Loaded: Money, Psychology, and How to Get Ahead Without Leaving Your Values Behind, by Dr. Sarah Newcomb is a great book for all financial professionals. I read this book after hearing Dr. Newcomb speak at the Personal Finance Seminar in 2018 and being very interested in her presentation. She spoke about behavioral economics and how it can help us better understand people and the financial decisions they make. Loaded is a great introduction into that same topic, behavioral economics. A relatively new field of research, behavioral economics looks at how psychology affects peoples’ financial lives. A behavioral economics-based approach to financial coaching and education can differ pretty significantly from more traditional economics-based approaches. In my opinion, this approach can help financial professionals and educators find new tools and resources to improve the work they do. Loaded provides excellent examples of those behavioral economics-based tools and other useful and thought-provoking information.
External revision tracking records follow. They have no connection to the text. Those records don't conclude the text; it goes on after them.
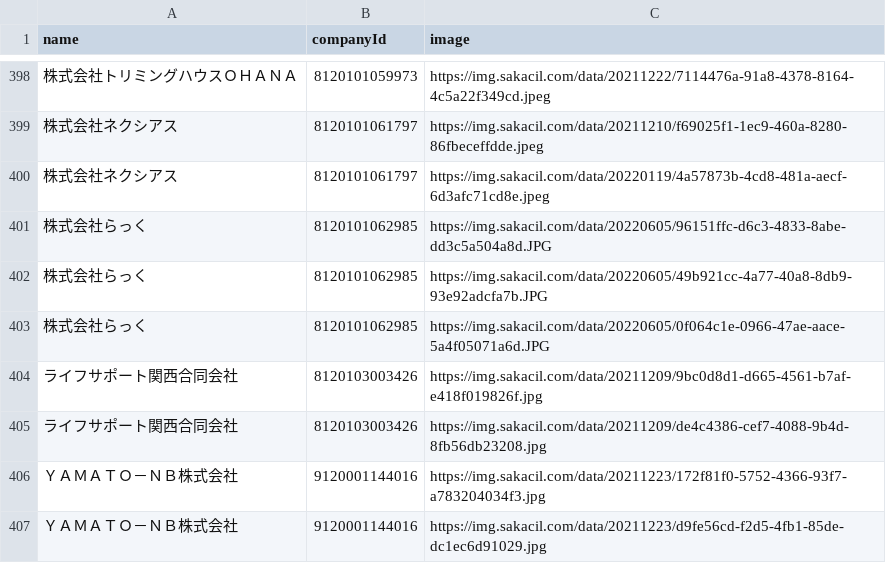
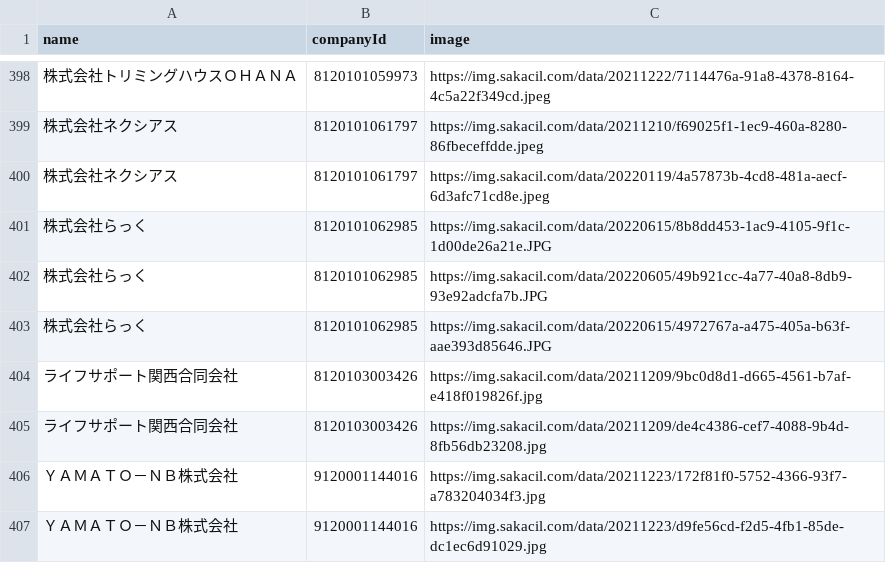
Before and after one commit to codeforosaka/sakai-biz-opendata, a CSV file: data/company_images.csv, drawn as a sheet; only a part is shown, gaps mark what is left out.

Commit message:
update data

```diff
--- a/data/company_images.csv
+++ b/data/company_images.csv
@@ -400,5 +400,5 @@
 株式会社ネクシアス,8120101061797,https://img.sakacil.com/data/20220119/4a57873b-4cd8-481a-aecf-6d3afc71cd8e.jpeg
-株式会社らっく,8120101062985,https://img.sakacil.com/data/20220605/96151ffc-d6c3-4833-8abe-dd3c5a504a8d.JPG
+株式会社らっく,8120101062985,https://img.sakacil.com/data/20220615/8b8dd453-1ac9-4105-9f1c-1d00de26a21e.JPG
 株式会社らっく,8120101062985,https://img.sakacil.com/data/20220605/49b921cc-4a77-40a8-8db9-93e92adcfa7b.JPG
-株式会社らっく,8120101062985,https://img.sakacil.com/data/20220605/0f064c1e-0966-47ae-aace-5a4f05071a6d.JPG
+株式会社らっく,8120101062985,https://img.sakacil.com/data/20220615/4972767a-a475-405a-b63f-aae393d85646.JPG
 ライフサポート関西合同会社,8120103003426,https://img.sakacil.com/data/20211209/9bc0d8d1-d665-4561-b7af-e418f019826f.jpg
```
Also changed, not shown: 13 other files.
The book begins by summarizing behavioral economics and explaining how recent research in the area of behavioral finance can help people better understand the way they think about and act with their money. It places a particular emphasis on getting to know ourselves and our own journey with money. From this perspective, getting to know ourselves and our past is an important part of understanding our current thoughts, beliefs, and behaviors with money. Throughout the book, Dr. Newcomb weaves in psychological concepts and evidence from research without feeling too theoretical or in the weeds. For example, in Chapter 2, Dr. Newcomb discusses how we talk about money, what she calls “Money Messages”. She discusses how these messages can develop over time and how they can affect us, or even hold us back, in our relationship with money. In cases where our beliefs about money are potentially hurting more than helping, she also provides some strategies for changing or challenging those beliefs without feeling we are changing our values. 

In Chapter 3, Dr. Newcomb focuses on where money and psychology overlap. Each section is devoted to a different concept, like stereotypes, thinking patterns, and socioeconomic status. For each section, Dr. Newcomb shares what we know from research but also practical examples of how we might see concepts like these in the real world. For example, in Chapter 3 she talks about how we can see some of these concepts in people’s shopping behavior.  The discussion focuses on how the things we buy can be an important part of our identity. When we perceive our identity is threatened, buying things to reinforce our identity can be psychologically soothing. But how do you achieve that same feeling when money is tight and shopping isn’t an option? It’s a tricky question and Dr. Newcomb shares great strategies that come from research and her own personal experiences.  Throughout the book, I found myself thinking back to decisions I’ve made and how the concepts she mentions could have affected those decisions. I also thought back to stories told in my classes and how these concepts could help me better understand others’ experiences. Understanding people and their behavior is critical to the work many of us do, so this book is an excellent resource in that regard. 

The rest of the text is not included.